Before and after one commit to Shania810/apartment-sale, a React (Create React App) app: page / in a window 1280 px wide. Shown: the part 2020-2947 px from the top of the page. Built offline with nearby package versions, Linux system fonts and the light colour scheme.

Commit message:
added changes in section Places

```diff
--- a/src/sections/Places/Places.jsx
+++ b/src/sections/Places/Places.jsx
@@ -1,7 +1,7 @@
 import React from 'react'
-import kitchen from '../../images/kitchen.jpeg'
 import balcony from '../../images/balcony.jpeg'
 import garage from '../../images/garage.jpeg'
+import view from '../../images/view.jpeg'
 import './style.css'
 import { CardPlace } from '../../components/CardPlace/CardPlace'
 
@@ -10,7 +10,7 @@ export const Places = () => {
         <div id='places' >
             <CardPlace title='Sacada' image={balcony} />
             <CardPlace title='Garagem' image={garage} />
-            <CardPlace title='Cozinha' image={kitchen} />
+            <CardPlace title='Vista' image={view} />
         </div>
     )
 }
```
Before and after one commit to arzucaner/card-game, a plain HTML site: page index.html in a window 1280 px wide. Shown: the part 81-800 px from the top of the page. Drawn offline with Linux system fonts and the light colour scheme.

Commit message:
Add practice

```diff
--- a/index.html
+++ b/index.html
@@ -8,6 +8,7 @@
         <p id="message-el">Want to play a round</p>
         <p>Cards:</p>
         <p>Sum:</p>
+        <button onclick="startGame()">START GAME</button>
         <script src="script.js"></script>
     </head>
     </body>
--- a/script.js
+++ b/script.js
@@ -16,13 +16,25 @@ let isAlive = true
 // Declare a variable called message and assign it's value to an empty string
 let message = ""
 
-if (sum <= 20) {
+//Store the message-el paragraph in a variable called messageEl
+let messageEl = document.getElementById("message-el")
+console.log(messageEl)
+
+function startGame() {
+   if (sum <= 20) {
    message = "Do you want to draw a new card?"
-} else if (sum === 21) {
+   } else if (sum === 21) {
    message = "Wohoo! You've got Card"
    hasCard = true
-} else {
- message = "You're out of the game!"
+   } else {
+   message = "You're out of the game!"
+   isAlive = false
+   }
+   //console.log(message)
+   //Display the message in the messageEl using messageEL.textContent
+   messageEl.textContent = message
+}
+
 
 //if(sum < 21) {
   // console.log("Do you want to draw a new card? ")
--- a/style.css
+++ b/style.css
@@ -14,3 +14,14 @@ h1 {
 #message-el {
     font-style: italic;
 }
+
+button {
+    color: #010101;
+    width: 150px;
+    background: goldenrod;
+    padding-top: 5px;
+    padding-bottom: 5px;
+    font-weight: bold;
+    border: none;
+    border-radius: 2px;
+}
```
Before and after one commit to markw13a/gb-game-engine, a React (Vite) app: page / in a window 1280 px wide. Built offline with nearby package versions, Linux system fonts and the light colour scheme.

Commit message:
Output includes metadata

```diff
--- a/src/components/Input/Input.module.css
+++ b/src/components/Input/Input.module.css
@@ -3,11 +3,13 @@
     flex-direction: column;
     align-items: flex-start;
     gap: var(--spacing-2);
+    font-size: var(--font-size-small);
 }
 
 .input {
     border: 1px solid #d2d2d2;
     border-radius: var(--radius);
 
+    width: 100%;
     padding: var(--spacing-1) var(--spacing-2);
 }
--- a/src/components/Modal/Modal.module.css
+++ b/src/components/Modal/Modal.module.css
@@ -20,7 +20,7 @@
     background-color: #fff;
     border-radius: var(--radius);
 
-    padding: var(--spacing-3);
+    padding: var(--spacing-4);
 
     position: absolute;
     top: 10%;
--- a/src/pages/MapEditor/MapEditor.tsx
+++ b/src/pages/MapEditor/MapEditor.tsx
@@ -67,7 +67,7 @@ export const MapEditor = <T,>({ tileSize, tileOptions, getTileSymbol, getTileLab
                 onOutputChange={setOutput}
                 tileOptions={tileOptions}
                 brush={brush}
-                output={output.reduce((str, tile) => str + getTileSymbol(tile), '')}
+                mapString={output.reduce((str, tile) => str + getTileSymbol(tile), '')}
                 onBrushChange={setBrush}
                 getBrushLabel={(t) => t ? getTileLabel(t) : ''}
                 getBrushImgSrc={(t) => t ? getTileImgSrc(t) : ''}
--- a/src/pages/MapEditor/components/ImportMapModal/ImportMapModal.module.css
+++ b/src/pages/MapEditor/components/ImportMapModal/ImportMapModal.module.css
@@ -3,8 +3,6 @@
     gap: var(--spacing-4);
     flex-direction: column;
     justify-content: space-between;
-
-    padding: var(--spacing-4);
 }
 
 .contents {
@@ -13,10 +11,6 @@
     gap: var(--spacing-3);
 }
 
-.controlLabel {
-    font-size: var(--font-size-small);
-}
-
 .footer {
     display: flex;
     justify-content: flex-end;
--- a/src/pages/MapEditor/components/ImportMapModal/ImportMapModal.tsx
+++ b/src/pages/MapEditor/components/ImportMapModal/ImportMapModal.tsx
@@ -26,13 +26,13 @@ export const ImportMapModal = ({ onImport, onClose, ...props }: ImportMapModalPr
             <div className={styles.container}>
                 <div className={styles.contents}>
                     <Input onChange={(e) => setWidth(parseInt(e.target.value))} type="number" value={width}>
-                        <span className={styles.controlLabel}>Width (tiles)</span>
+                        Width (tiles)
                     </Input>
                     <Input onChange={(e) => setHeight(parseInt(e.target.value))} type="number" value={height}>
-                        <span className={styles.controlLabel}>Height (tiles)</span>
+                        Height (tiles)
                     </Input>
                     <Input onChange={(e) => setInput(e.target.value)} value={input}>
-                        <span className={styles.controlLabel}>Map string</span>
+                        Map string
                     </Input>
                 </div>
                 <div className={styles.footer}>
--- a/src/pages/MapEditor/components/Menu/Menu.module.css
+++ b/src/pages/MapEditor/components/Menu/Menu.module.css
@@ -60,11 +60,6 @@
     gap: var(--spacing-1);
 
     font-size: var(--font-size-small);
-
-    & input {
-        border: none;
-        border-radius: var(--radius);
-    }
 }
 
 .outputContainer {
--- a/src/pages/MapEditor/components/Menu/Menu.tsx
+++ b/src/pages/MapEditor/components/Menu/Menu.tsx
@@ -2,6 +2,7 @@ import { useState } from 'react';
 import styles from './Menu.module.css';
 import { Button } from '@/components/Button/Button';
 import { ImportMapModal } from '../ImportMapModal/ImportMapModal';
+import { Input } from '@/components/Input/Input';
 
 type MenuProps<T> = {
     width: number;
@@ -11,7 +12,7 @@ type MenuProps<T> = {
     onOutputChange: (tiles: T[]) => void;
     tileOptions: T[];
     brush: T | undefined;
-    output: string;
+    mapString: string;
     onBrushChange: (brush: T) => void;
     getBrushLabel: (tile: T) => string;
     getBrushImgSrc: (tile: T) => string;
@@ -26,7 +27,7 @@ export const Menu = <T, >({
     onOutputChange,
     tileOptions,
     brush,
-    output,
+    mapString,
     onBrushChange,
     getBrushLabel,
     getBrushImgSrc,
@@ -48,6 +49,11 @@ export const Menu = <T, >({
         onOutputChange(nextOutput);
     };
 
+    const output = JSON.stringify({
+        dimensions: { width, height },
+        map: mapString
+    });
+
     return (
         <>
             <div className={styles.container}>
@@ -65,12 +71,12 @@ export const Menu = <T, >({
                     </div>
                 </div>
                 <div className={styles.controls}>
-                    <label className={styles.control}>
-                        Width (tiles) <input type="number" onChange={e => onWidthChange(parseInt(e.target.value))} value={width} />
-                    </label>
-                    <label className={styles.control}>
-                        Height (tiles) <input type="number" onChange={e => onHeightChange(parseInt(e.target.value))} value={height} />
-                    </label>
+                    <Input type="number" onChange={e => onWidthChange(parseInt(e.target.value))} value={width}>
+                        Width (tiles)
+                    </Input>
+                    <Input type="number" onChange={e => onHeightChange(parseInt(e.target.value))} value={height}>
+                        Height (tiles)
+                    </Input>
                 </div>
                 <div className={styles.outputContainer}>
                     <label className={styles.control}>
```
* * * * * * * * *
Assignment: Of the lines in the listing above, count those containing the word "module", and state the count alone.

Written reply: 9